Jumping on the Brandwagon: How the Super Bowl Ads Fared Online
Another year, another Super Bowl and another set of moving, ridiculous, hilarious and downright strange Super Bowl commercials. From rocket propelled pigs and angry Liam Neeson, to the camaraderie between puppy and horse, the 2015 crop of ads was a viewing feast for the TV watching masses. But as memorable as some of the adverts were, how did they fare online? Which ads got us talking and which ads sent us off to the land of nod? Here at Talkwalker, we took a look at all the different brands that spent the big bucks on Super Bowl advertising and analysed how much of an impact they made.
The Top 3: Always, Nationwide and Budweiser
The most mentioned ad was from Always, maker of women’s sanitary products, that tried to change people’s attitudes towards women and sport, challenging the notion of doing something “like a girl”. Over the afternoon/evening of Feb 1st it generated over 450,000 online mentions, over 100,000 more than the next most mentioned brand: Nationwide. Nationwide’s advert also had a powerful message but it caused some controversy amongst the public. The ad shows a boy wishing he could have pursued a variety of dreams but ends shockingly: the boy is unable to pursue his dreams because he has died in a preventable accident. The ad did elicit a big reaction but unfortunately for Nationwide a fair amount of that reaction was negative with numerous people accusing Nationwide of inappropriate timing for such a difficult topic. Budweiser came in third and went in an altogether different direction: cute animal camaraderie. The advert features a very sweet little puppy making friends with some horses who eventually come to save cute puppy when he/she comes face to face with a wolf. The ad may not have had the grander themes of some of its peers but it was pretty effective, generating just over 350,000 online mentions and perhaps more importantly, a very positive reaction from the public.
To take a bit of a closer look at how people reacted to the three top performers we applied what we like to call an emotion filter to see what kinds of “emotion" words were used to discuss the three ads. For Always (left) the reaction was generally pretty good. The word “important” is the most frequently used word with “amazing” and “powerful” not too far behind. There are a relatively high number of mentions for “hate” too but all in all, positive words seem to do better than negative. Budweiser (centre) also does quite well (though not quite as good as Always) with “awesome”, “amazing” and “perfect” all up there, though once again “hate” does make an appearance. Unfortunately for Nationwide, the picture isn’t so good. Although “amazing” does crop up once again, “ruined”, “horrible” and “awful” make up the top 3 spots with “terrible” and “depressed” in close pursuit.

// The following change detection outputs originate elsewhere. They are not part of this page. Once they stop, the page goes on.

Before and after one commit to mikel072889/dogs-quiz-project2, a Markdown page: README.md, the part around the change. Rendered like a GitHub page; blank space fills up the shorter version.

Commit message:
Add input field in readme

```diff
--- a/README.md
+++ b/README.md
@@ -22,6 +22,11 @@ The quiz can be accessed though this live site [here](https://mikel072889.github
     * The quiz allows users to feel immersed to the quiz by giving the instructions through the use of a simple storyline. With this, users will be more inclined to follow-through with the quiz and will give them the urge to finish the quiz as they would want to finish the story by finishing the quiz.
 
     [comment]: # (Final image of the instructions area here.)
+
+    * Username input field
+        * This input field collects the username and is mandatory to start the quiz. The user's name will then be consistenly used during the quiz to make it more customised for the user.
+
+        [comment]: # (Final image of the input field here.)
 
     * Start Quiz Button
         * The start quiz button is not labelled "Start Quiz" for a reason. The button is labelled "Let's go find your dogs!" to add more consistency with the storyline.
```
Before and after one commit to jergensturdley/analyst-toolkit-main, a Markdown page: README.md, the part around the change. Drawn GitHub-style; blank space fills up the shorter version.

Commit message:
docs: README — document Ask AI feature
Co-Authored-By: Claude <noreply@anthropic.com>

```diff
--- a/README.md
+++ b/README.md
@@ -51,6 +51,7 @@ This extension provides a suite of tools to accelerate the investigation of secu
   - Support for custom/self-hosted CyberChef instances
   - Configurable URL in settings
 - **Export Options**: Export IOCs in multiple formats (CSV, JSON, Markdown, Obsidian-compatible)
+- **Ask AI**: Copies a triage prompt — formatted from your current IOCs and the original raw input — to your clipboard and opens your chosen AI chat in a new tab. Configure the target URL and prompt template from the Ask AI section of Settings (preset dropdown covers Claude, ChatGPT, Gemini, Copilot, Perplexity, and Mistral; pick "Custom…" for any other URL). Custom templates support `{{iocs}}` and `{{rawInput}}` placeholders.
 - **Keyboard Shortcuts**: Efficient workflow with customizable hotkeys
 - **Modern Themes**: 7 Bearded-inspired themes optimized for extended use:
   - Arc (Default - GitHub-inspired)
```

Of course these days no major ad is complete without an accompanying hashtag and the Super Bowl Ads were no exception. Once again, Always came out on top in the battle of the brand hashtags and by some distance. #LikeAGirl made up the majority of Always’ online mentions and had three times more mentions than closest competitor Coca-Cola with #MakeitHappy. Coca-Cola’s ad featured videos of people being chosen to take part in a real campaign called "pay with lovin'" which involves people randomly being selected to pay for their meals at McDonald’s not with money but with a “loving gesture”, whether it be telling your mother that you love her or a group hug. The last podium spot was taken up by Budweiser’s hashtag #BestBuds, a reference to the aforementioned unbreakable bond between horse and dog. #KimsDatasSash from T-Mobile’s ad featuring Kim Kardashian and Nissan’s #withdad also deserve honourable me